by Elizabeth Haynes

Our South coast-based book group had been starved of a good book for a month or two, so it was with some excitement that we stumbled across the buzz on Twitter about Elizabeth Haynesí compelling debut novel Into the Darkest Corner. Thankfully starvation swiftly changed to gluttony when we got our hands on the book, as this is a compulsive thriller with sufficient twists and plot turns to keep the most action-avaricious of readers satisfied.

So, itís unquestionably a good read, but letís enhance this review by shining our lit-crit torches a little further into the darkest corner of the novelís plot and style. Split into two narratives, one set in 2003, the other in 2007/2008 the novel tells of Catherine, a once lively and bubbly single woman who gradually enters into an abusive relationship with the seemingly charming Lee. The dual narration is no gimmick, however, rather is used highly effectively by Haynes to contrast Cathyís life before Lee with the terrible effects of the relationship on her four years down the line: Now plagued with OCD, she trusts nobody, friends old or acquaintances new; itís for the reader to guess, and the author to tease, as to whether Cathyís mistrust is justifiedÖ

It might sound melodramatic: an abusive relationship, a woman so harassed that she is pushed to the very edge of her own sanity, but Haynes treats the subject matter of domestic violence delicately and with gentle self-assurance. And itís this theme that makes the book so suited to book group discussion, with our group having a lively debate over how we would react in the same situation. Which just goes to show that even if your book of the month gets a unanimous thumbs up, it neednít spoil your chances of having plenty to say about it.

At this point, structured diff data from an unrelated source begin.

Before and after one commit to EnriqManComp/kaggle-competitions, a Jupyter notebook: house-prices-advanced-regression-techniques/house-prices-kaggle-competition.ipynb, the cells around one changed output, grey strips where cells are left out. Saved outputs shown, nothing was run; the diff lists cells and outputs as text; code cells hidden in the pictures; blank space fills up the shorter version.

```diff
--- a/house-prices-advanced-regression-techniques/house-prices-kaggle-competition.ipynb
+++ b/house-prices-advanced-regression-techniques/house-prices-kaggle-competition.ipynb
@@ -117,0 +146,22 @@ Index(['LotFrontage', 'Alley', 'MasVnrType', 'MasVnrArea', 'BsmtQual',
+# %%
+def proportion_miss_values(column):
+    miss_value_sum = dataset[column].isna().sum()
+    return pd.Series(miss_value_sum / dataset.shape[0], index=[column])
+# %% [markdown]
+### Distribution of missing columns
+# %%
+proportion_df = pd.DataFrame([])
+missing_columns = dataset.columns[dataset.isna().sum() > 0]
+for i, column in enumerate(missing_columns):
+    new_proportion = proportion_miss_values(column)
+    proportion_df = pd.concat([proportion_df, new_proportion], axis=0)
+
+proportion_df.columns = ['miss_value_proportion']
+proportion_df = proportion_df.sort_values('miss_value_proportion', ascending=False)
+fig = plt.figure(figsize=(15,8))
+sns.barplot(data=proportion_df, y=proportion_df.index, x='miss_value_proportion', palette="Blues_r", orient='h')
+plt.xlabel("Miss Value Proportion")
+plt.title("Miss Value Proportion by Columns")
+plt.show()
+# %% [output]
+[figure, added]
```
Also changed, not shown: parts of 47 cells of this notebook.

ĎI never thought that simple words on a printed page could create such fear that Iíd be checking under the bed every night.í ĎCouldnít put it down.í ĎItís curious how a book that deals with obsession, can itself leave the reader obsessed.í These are just a selection of the comments from the other members of my book group about Elizabeth Haynesí debut. But donít just take our word for it, Haynes has been selected as one of Amazonís Rising Stars for 2011, so hers is clearly a name to watch.

Review by The Brighton Belles book group.

Published by Myriad Editions - 384pp

Comments


Jemma Gallacher
The book was so awfully gripping, you want to stop reading as it is so terrifying that some one who she loved could bring her to this. But you want to know that it gets better, that some where out of this she may get a glimmer of happiness.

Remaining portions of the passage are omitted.